Here is an honest review of the book – there are no affiliate links or anything like that—just a gardener wanting to help another gardener have the best soil health possible. As well, I also want to clarify, I’m neither a biologist, nor a soil scientist, but as an individual who cares for our planet and a gardener, I have applied these concepts and they work.
The authors, explain the soil food web and its impact on our garden in easy-to-read but very scientific packed information. The first part of the book is about soil microorganisms and soil health. They describe the role of these microorganisms in helping our plants to grow and introduce each one of them to us. The authors go in-depth to teach us about bacteria, fungi, nematodes, and protozoa. But they don't finish there, they also include all the other organisms, from arthropods to mammals, that interact in our gardens. Each one of them has an important part to play in our backyard and the health of our plants.
One of the things I really liked about the book, was how the writers were able to translate complex scientific information into easy-to-understand content. Understanding the basic of how the soil food web works and the impact on the plants is essential if we want to become better at gardening.
"Teaming with Microbes" explains the impact fertilizers, pesticides, and herbicides have on the soil food web and gives alternatives to avoid them. One of the alternatives they suggest is to focus on soil microbes. "Soil bacteria and fungi are like small bags of fertilizer, retaining in their bodies nitrogen and other nutrients they gain from root exudates and other organic matter. (...) Carrying on the analogy, soil protozoa and nematodes act as 'fertilizer spreaders' by realizing the nutrients locked up in the bacteria and fungi 'fertilizer bags'" (1). Our job is to feed these soil dwellers with organic matter!

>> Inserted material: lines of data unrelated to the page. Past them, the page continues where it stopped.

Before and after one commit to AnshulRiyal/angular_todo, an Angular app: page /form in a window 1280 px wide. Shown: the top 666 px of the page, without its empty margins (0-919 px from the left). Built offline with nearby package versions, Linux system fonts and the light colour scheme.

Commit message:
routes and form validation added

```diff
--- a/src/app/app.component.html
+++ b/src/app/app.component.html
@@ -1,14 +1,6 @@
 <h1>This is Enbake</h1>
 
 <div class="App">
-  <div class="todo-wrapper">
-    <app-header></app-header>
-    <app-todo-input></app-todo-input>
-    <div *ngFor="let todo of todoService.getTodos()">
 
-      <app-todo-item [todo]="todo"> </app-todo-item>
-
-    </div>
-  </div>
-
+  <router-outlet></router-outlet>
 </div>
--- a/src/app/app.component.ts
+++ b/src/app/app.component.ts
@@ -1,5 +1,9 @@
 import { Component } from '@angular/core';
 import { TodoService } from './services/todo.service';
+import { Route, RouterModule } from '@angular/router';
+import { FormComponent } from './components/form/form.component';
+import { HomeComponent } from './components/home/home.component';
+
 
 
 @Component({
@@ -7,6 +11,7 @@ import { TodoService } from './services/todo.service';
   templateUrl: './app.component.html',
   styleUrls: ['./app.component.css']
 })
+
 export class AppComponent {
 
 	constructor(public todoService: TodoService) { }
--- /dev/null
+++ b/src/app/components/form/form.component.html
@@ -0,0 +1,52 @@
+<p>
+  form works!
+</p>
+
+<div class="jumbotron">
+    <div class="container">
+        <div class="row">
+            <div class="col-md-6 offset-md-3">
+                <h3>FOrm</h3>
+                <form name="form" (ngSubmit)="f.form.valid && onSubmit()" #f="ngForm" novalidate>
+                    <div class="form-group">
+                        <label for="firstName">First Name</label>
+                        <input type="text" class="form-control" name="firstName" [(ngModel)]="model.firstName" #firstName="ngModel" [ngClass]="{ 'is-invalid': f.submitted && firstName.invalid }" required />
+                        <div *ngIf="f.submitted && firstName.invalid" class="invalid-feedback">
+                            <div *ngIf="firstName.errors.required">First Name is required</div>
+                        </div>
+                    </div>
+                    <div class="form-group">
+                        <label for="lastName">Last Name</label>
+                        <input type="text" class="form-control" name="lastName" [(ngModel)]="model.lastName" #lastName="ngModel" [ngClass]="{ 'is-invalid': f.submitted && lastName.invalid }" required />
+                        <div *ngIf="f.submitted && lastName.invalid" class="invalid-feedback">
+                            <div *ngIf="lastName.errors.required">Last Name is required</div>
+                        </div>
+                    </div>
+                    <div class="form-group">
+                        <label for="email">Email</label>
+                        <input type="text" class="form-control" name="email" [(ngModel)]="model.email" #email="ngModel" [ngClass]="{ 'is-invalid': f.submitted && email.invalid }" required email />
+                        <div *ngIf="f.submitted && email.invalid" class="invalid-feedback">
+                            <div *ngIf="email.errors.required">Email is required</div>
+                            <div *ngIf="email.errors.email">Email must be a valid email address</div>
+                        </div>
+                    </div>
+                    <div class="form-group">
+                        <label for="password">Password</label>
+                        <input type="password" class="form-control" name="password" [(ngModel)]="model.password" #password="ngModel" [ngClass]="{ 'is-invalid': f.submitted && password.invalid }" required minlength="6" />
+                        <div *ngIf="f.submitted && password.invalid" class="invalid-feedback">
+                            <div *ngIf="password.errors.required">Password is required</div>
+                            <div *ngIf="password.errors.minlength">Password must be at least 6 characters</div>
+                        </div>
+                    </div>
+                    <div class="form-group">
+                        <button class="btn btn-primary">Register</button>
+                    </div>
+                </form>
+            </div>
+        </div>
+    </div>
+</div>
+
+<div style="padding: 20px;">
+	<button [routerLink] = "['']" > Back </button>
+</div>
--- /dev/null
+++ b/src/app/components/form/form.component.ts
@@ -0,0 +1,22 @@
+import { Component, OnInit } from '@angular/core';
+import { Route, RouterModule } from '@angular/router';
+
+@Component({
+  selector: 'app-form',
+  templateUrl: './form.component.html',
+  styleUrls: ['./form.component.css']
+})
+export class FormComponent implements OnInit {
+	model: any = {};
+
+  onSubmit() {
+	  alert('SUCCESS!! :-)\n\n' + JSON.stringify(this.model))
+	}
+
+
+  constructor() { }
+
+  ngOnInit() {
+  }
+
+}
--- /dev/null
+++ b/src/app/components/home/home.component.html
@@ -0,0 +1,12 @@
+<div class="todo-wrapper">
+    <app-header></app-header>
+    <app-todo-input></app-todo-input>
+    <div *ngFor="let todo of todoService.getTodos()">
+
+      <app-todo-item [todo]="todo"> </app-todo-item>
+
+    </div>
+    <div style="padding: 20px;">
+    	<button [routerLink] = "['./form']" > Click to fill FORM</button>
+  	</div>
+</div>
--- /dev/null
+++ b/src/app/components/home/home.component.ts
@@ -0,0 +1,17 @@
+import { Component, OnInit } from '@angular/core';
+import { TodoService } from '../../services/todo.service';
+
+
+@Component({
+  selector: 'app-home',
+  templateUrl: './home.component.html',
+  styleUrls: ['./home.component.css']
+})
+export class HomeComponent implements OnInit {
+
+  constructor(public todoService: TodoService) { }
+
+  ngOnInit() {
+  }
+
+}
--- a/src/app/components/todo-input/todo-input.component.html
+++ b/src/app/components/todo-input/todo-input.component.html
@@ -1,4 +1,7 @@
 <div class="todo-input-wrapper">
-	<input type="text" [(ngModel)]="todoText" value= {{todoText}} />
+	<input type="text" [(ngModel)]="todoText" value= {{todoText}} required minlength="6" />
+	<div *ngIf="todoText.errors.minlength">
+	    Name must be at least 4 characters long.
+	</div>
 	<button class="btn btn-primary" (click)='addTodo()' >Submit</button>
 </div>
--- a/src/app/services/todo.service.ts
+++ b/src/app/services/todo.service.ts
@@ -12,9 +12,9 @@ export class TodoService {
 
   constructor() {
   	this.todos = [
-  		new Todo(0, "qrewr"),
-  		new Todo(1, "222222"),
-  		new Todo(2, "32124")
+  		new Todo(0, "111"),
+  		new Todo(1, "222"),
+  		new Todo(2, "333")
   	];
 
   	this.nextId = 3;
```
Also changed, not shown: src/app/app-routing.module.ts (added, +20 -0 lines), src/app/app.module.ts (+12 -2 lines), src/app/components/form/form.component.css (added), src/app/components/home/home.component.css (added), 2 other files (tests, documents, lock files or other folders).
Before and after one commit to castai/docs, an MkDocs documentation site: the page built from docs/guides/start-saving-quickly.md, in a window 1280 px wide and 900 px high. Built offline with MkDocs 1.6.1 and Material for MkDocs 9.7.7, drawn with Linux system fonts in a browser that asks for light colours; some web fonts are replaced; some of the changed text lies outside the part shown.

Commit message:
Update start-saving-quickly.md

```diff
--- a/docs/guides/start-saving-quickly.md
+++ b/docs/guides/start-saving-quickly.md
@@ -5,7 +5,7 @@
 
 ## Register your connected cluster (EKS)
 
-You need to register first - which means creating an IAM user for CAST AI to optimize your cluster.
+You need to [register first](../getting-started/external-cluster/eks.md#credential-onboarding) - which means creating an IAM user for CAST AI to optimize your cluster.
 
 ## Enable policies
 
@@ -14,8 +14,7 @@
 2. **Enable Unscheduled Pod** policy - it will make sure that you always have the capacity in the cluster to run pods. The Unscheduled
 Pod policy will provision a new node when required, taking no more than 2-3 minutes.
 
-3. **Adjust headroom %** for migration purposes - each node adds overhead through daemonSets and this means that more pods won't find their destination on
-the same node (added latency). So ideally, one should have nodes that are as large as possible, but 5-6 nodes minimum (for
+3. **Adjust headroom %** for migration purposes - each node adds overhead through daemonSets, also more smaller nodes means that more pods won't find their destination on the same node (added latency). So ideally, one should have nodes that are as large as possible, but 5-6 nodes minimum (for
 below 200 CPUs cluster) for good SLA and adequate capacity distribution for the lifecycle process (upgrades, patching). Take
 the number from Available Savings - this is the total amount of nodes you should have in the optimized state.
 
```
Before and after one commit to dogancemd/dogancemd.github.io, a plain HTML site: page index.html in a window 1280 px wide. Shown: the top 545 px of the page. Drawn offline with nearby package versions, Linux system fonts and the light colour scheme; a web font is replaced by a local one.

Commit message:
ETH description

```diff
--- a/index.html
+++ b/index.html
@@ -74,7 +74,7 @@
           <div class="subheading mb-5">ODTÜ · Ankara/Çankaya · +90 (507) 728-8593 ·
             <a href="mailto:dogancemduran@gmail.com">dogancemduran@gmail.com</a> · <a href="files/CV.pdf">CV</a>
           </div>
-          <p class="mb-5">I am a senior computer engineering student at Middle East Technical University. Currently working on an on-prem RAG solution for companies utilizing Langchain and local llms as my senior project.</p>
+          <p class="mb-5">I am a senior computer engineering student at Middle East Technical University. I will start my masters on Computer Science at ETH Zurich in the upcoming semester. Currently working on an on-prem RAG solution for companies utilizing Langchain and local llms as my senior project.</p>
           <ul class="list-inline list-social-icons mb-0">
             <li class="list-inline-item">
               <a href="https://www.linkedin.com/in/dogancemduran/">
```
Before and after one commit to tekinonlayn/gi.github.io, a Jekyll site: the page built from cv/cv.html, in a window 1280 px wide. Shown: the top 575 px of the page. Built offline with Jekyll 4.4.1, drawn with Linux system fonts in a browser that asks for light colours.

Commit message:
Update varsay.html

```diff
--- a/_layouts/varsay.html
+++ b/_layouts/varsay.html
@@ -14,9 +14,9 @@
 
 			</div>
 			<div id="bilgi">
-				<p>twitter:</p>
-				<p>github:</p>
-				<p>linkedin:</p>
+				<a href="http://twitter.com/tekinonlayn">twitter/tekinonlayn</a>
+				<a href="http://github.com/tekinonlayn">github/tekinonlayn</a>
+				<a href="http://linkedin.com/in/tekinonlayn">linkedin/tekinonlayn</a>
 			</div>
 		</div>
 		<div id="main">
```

The book's second part gives 19 rules to build healthy soil using the principles we learned in part one. In this section, the authors discussed the use of several soil amendments, from compost to mulch. They also give clear instructions if you want to make your own compost tea!
Also in the second part, you can learn how to make a soil trap, which will help you discover some of the larger creatures that are living within your soil. The writers provide instructions on how to make a Berlese funnel to collect and study the smaller, soil-dwelling creatures. At a minimal cost, this simple test will help you evaluate your soil. This book will be a great reading during the winter months. And by the time spring is here, you will be ready to start feeding the microbes in your garden! (1) Teaming with Microbes, page 22